**WORK ITEM**
Report each line of the data below in which "footer" appears.

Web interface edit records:
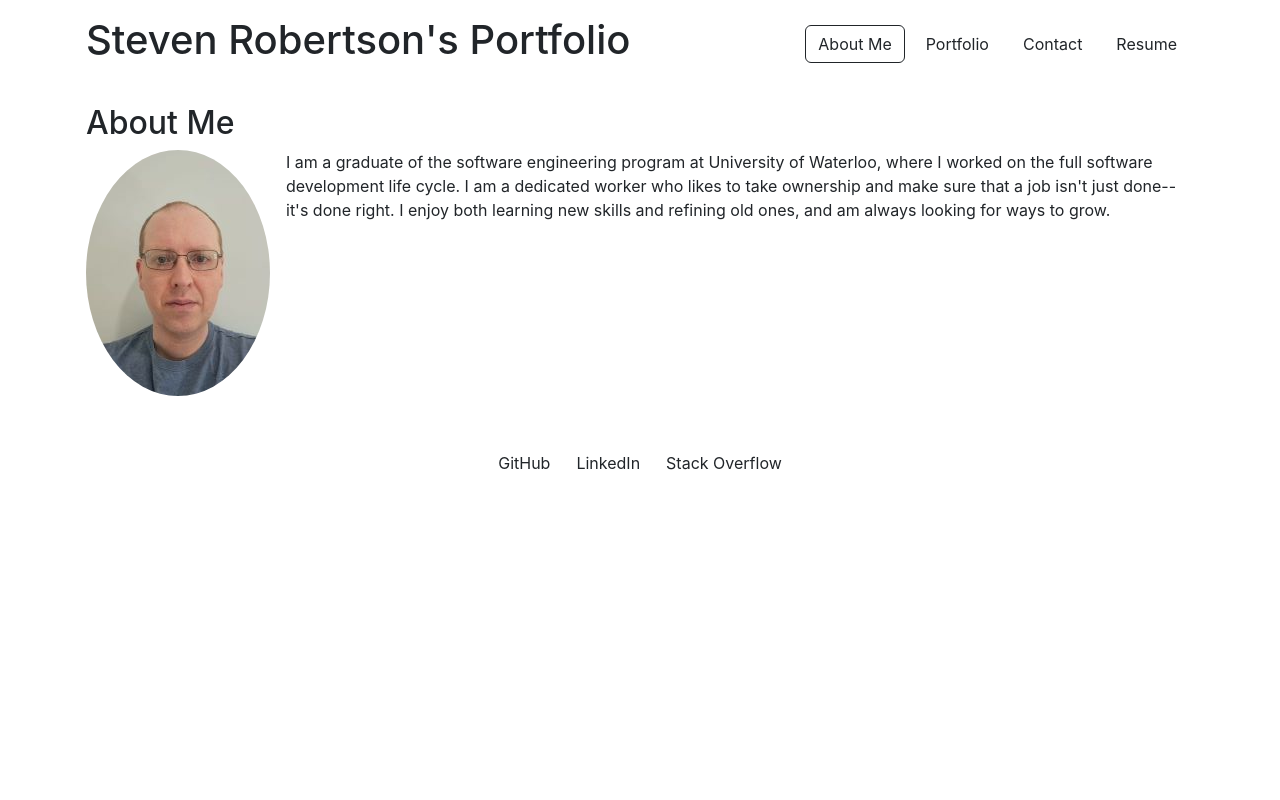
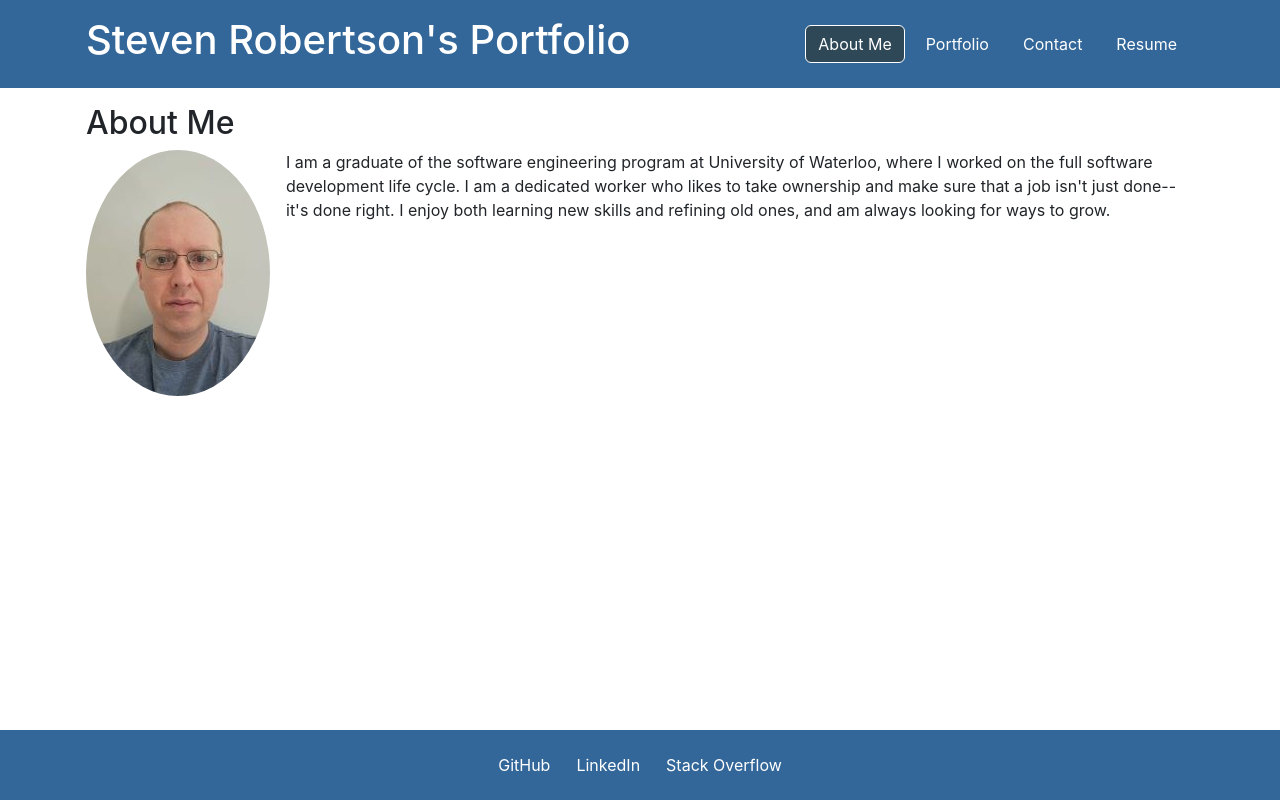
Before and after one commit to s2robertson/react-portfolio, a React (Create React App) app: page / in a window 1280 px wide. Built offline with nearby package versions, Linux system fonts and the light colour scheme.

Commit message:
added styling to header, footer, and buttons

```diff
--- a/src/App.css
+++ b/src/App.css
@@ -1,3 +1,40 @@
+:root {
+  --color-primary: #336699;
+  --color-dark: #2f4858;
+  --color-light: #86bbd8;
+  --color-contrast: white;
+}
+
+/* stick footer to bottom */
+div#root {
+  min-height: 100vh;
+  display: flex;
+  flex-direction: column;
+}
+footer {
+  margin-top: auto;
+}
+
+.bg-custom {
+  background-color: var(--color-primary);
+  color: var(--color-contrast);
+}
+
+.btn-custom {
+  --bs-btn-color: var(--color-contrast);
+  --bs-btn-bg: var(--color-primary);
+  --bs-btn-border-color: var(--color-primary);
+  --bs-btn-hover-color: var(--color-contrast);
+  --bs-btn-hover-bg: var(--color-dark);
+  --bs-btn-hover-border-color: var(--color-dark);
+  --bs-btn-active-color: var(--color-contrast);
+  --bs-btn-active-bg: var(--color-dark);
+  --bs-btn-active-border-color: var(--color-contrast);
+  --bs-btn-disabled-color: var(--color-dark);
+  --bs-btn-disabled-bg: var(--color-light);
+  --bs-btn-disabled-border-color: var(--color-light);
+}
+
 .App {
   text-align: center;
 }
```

**FINISHED TASK**
added styling to header, footer, and buttons
+/* stick footer to bottom */
+footer {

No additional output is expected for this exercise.